Records from a collection
+ + +

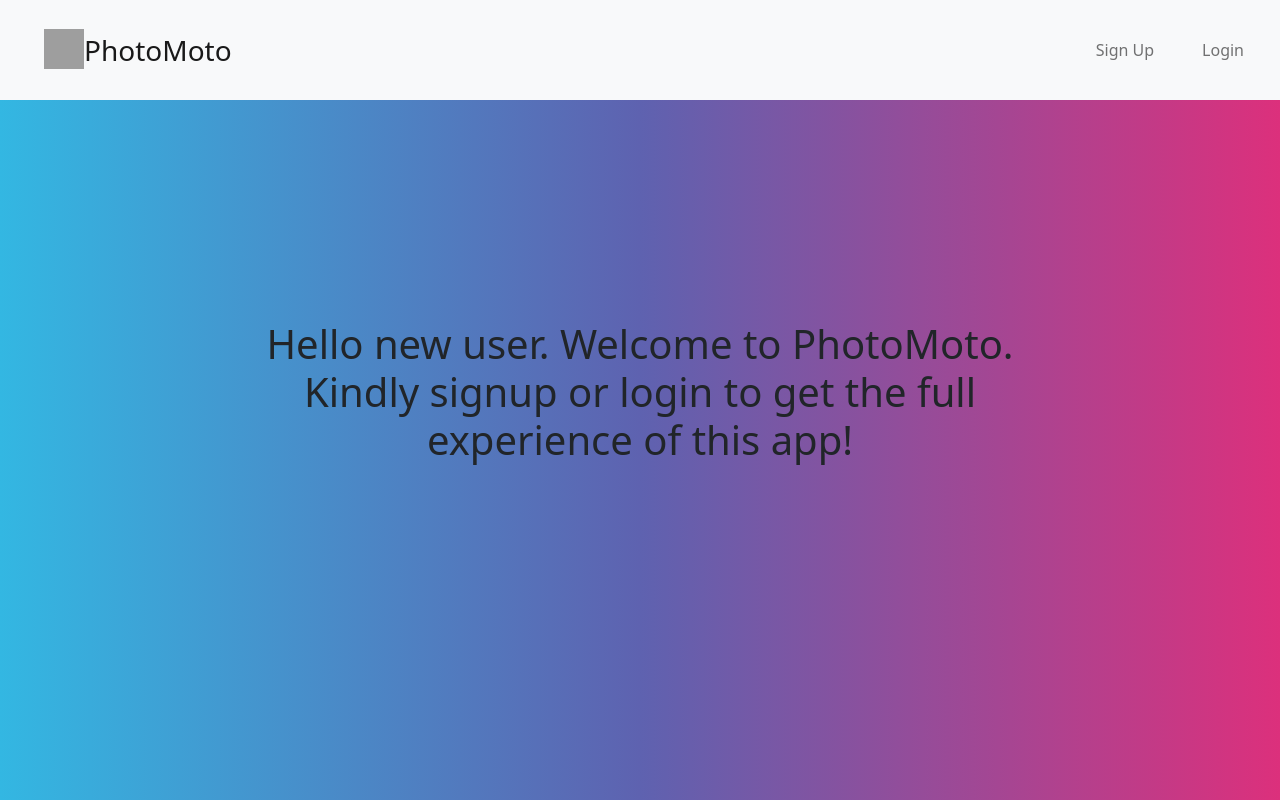
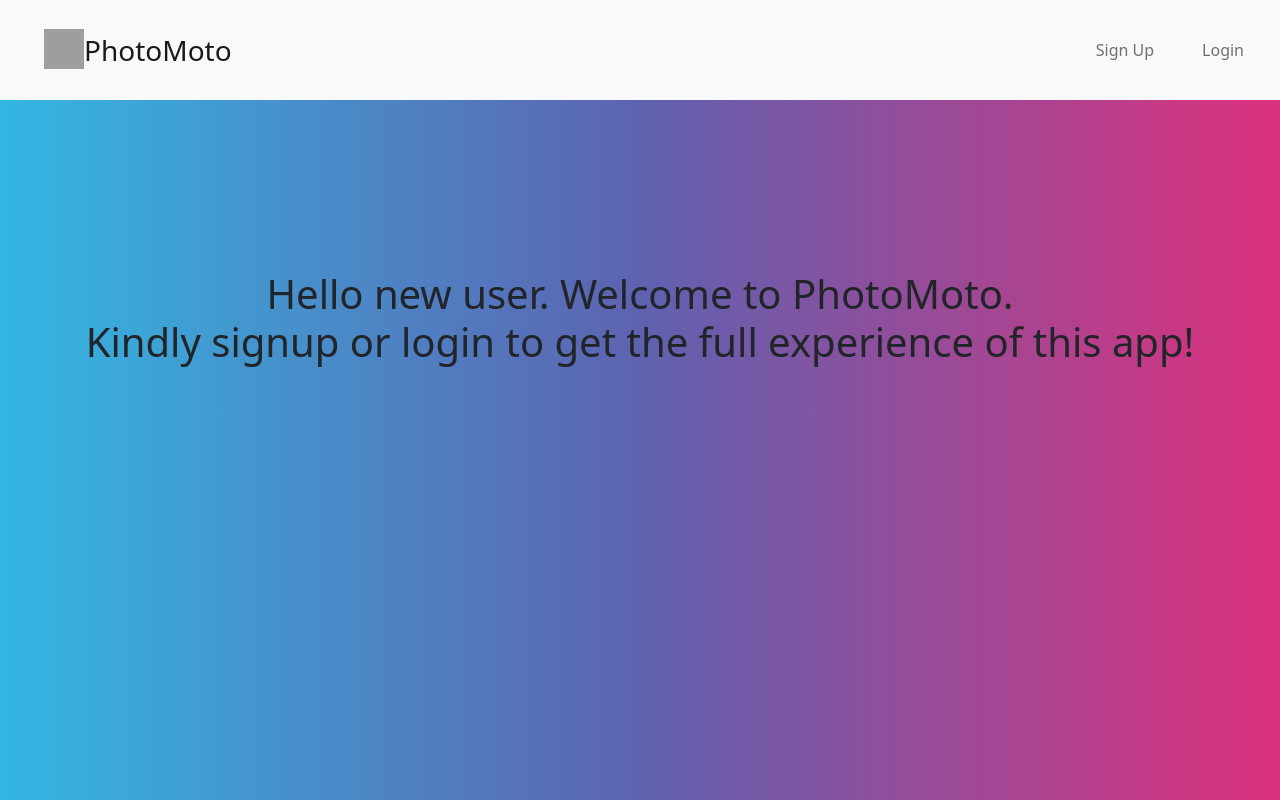
Before and after one commit to NjukiG/photo-moto-backend, a React (Create React App) app in the folder client/: page / in a window 1280 px wide. Built offline with nearby package versions, Linux system fonts and the light colour scheme; no server answers; grey boxes are pictures that could not be loaded.

Commit message:
Fixed a bug and some css to align homepage contents better

```diff
--- a/client/src/components/Home.js
+++ b/client/src/components/Home.js
@@ -3,23 +3,35 @@ import React from "react";
 function Home({ user }) {
   if (user) {
     return (
-      <div className="home" style={{margin: 200, padding: 20, backgroundImage: `url(${"https://www.lifewire.com/thmb/L9Y504uqsScKT8iT3ZwFaMVCEdg=/1500x0/filters:no_upscale():max_bytes(150000):strip_icc()/GettyImages-529231383-crop-5a29aff9eb4d52003646ed43.jpg"})`}} >
+      <div
+        className="container-fluid home"
+        style={{
+          marginTop: 150,
+          padding: 20,
+          backgroundImage: `url(${"https://www.lifewire.com/thmb/L9Y504uqsScKT8iT3ZwFaMVCEdg=/1500x0/filters:no_upscale():max_bytes(150000):strip_icc()/GettyImages-529231383-crop-5a29aff9eb4d52003646ed43.jpg"})`,
+        }}
+      >
         <h1>
-        Hello {user.username}.<br/> Welcome back to PhotoMoto. <br/>Upload and browse your
-        photos and memories here!
-      </h1>
+          Hello {user.username}.<br /> Welcome back to PhotoMoto. <br />
+          Upload and browse your photos and memories here!
+        </h1>
       </div>
-
     );
   } else {
     return (
-      <div className="home" style={{margin: 200, padding: 20, backgroundImage: `url(${"https://www.lifewire.com/thmb/L9Y504uqsScKT8iT3ZwFaMVCEdg=/1500x0/filters:no_upscale():max_bytes(150000):strip_icc()/GettyImages-529231383-crop-5a29aff9eb4d52003646ed43.jpg"})`}} >
+      <div
+        className="container-fluid home"
+        style={{
+          marginTop: 150,
+          padding: 20,
+          backgroundImage: `url(${"https://www.lifewire.com/thmb/L9Y504uqsScKT8iT3ZwFaMVCEdg=/1500x0/filters:no_upscale():max_bytes(150000):strip_icc()/GettyImages-529231383-crop-5a29aff9eb4d52003646ed43.jpg"})`,
+        }}
+      >
         <h1>
-        Hello new user. Welcome to PhotoMoto. <br/>Kindly signup or login to get the full experience of
-        this app!
-      </h1>
+          Hello new user. Welcome to PhotoMoto. <br />
+          Kindly signup or login to get the full experience of this app!
+        </h1>
       </div>
-
     );
   }
 }
--- a/client/src/components/PhotoCard.js
+++ b/client/src/components/PhotoCard.js
@@ -1,6 +1,6 @@
 import React from "react";
 
-function PhotoCard({ photo, onDeletePhoto }) {
+function PhotoCard({ photo, onDeletePhoto, onUpdatePhoto }) {
   const { id, title, image_url } = photo;
   // console.log(typeof(photo))
 
--- a/client/src/components/PhotosList.js
+++ b/client/src/components/PhotosList.js
@@ -1,7 +1,7 @@
 import React from "react";
 import PhotoCard from "./PhotoCard";
 
-function PhotosList({ photos, onDeletePhoto }) {
+function PhotosList({ photos, onDeletePhoto, onUpdatePhoto }) {
   return (
 
     <div className="container">
@@ -16,6 +16,7 @@ function PhotosList({ photos, onDeletePhoto }) {
                   key={photo.id}
                   photo={photo}
                   onDeletePhoto={onDeletePhoto}
+                  onUpdatePhoto={onUpdatePhoto}
                 />
                 <br />
               </>
--- a/client/src/components/PhotosPage.js
+++ b/client/src/components/PhotosPage.js
@@ -6,7 +6,7 @@ import PhotoSearch from "./PhotoSearch";
 function PhotosPage({ user }) {
   const [photos, setPhotos] = useState([]);
   const [searchTerm, setSearchTerm] = useState("");
-  const [showPhotoForm, setShowPhotoForm] = useState(false)
+  const [showPhotoForm, setShowPhotoForm] = useState(false);
 
   useEffect(() => {
     fetch("/photos")
@@ -29,15 +29,25 @@ function PhotosPage({ user }) {
     return photo.title.toLowerCase().includes(searchTerm.toLowerCase());
   });
 
-  const handleShowForm = ()=> {
-    setShowPhotoForm((showPhotoForm) => !showPhotoForm)
-  }
+  const handleShowForm = () => {
+    setShowPhotoForm((showPhotoForm) => !showPhotoForm);
+  };
+
+  const handleUpdatePhoto = (updatedPhoto) => {
+    const updatedPhotos = photos.map((photo) =>
+      photo.id === updatedPhoto.id ? updatedPhoto : photo
+    );
+  };
   return (
     <div>
-      {showPhotoForm ? <PhotosForm user={user} onAddPhoto={handleAddPhoto} /> : null}
-      <button className="btn btn-info" onClick={handleShowForm}>Add Photo</button>
-      <br/>
-      <br/>
+      {showPhotoForm ? (
+        <PhotosForm user={user} onAddPhoto={handleAddPhoto} />
+      ) : null}
+      <button className="btn btn-info" onClick={handleShowForm}>
+        Add Photo
+      </button>
+      <br />
+      <br />
       <PhotoSearch
         displayedPhotos={displayedPhotos}
         searchTerm={searchTerm}
@@ -49,6 +59,7 @@ function PhotosPage({ user }) {
         // photos={photos}
         photos={displayedPhotos}
         onDeletePhoto={handleDeletePhoto}
+        onUpdatePhoto = {handleUpdatePhoto}
       />
     </div>
   );
```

+ + +

# EXERCISE OBJECTIVE
Omit the pictures and write out the remaining data exactly.

# ANSWER TO THIS PROBLEM
Before and after one commit to NjukiG/photo-moto-backend, a React (Create React App) app in the folder client/: page / in a window 1280 px wide. Built offline with nearby package versions, Linux system fonts and the light colour scheme; no server answers; grey boxes are pictures that could not be loaded.

Commit message:
Fixed a bug and some css to align homepage contents better

```diff
--- a/client/src/components/Home.js
+++ b/client/src/components/Home.js
@@ -3,23 +3,35 @@ import React from "react";
 function Home({ user }) {
   if (user) {
     return (
-      <div className="home" style={{margin: 200, padding: 20, backgroundImage: `url(${"https://www.lifewire.com/thmb/L9Y504uqsScKT8iT3ZwFaMVCEdg=/1500x0/filters:no_upscale():max_bytes(150000):strip_icc()/GettyImages-529231383-crop-5a29aff9eb4d52003646ed43.jpg"})`}} >
+      <div
+        className="container-fluid home"
+        style={{
+          marginTop: 150,
+          padding: 20,
+          backgroundImage: `url(${"https://www.lifewire.com/thmb/L9Y504uqsScKT8iT3ZwFaMVCEdg=/1500x0/filters:no_upscale():max_bytes(150000):strip_icc()/GettyImages-529231383-crop-5a29aff9eb4d52003646ed43.jpg"})`,
+        }}
+      >
         <h1>
-        Hello {user.username}.<br/> Welcome back to PhotoMoto. <br/>Upload and browse your
-        photos and memories here!
-      </h1>
+          Hello {user.username}.<br /> Welcome back to PhotoMoto. <br />
+          Upload and browse your photos and memories here!
+        </h1>
       </div>
-
     );
   } else {
     return (
-      <div className="home" style={{margin: 200, padding: 20, backgroundImage: `url(${"https://www.lifewire.com/thmb/L9Y504uqsScKT8iT3ZwFaMVCEdg=/1500x0/filters:no_upscale():max_bytes(150000):strip_icc()/GettyImages-529231383-crop-5a29aff9eb4d52003646ed43.jpg"})`}} >
+      <div
+        className="container-fluid home"
+        style={{
+          marginTop: 150,
+          padding: 20,
+          backgroundImage: `url(${"https://www.lifewire.com/thmb/L9Y504uqsScKT8iT3ZwFaMVCEdg=/1500x0/filters:no_upscale():max_bytes(150000):strip_icc()/GettyImages-529231383-crop-5a29aff9eb4d52003646ed43.jpg"})`,
+        }}
+      >
         <h1>
-        Hello new user. Welcome to PhotoMoto. <br/>Kindly signup or login to get the full experience of
-        this app!
-      </h1>
+          Hello new user. Welcome to PhotoMoto. <br />
+          Kindly signup or login to get the full experience of this app!
+        </h1>
       </div>
-
     );
   }
 }
--- a/client/src/components/PhotoCard.js
+++ b/client/src/components/PhotoCard.js
@@ -1,6 +1,6 @@
 import React from "react";
 
-function PhotoCard({ photo, onDeletePhoto }) {
+function PhotoCard({ photo, onDeletePhoto, onUpdatePhoto }) {
   const { id, title, image_url } = photo;
   // console.log(typeof(photo))
 
--- a/client/src/components/PhotosList.js
+++ b/client/src/components/PhotosList.js
@@ -1,7 +1,7 @@
 import React from "react";
 import PhotoCard from "./PhotoCard";
 
-function PhotosList({ photos, onDeletePhoto }) {
+function PhotosList({ photos, onDeletePhoto, onUpdatePhoto }) {
   return (
 
     <div className="container">
@@ -16,6 +16,7 @@ function PhotosList({ photos, onDeletePhoto }) {
                   key={photo.id}
                   photo={photo}
                   onDeletePhoto={onDeletePhoto}
+                  onUpdatePhoto={onUpdatePhoto}
                 />
                 <br />
               </>
--- a/client/src/components/PhotosPage.js
+++ b/client/src/components/PhotosPage.js
@@ -6,7 +6,7 @@ import PhotoSearch from "./PhotoSearch";
 function PhotosPage({ user }) {
   const [photos, setPhotos] = useState([]);
   const [searchTerm, setSearchTerm] = useState("");
-  const [showPhotoForm, setShowPhotoForm] = useState(false)
+  const [showPhotoForm, setShowPhotoForm] = useState(false);
 
   useEffect(() => {
     fetch("/photos")
@@ -29,15 +29,25 @@ function PhotosPage({ user }) {
     return photo.title.toLowerCase().includes(searchTerm.toLowerCase());
   });
 
-  const handleShowForm = ()=> {
-    setShowPhotoForm((showPhotoForm) => !showPhotoForm)
-  }
+  const handleShowForm = () => {
+    setShowPhotoForm((showPhotoForm) => !showPhotoForm);
+  };
+
+  const handleUpdatePhoto = (updatedPhoto) => {
+    const updatedPhotos = photos.map((photo) =>
+      photo.id === updatedPhoto.id ? updatedPhoto : photo
+    );
+  };
   return (
     <div>
-      {showPhotoForm ? <PhotosForm user={user} onAddPhoto={handleAddPhoto} /> : null}
-      <button className="btn btn-info" onClick={handleShowForm}>Add Photo</button>
-      <br/>
-      <br/>
+      {showPhotoForm ? (
+        <PhotosForm user={user} onAddPhoto={handleAddPhoto} />
+      ) : null}
+      <button className="btn btn-info" onClick={handleShowForm}>
+        Add Photo
+      </button>
+      <br />
+      <br />
       <PhotoSearch
         displayedPhotos={displayedPhotos}
         searchTerm={searchTerm}
@@ -49,6 +59,7 @@ function PhotosPage({ user }) {
         // photos={photos}
         photos={displayedPhotos}
         onDeletePhoto={handleDeletePhoto}
+        onUpdatePhoto = {handleUpdatePhoto}
       />
     </div>
   );
```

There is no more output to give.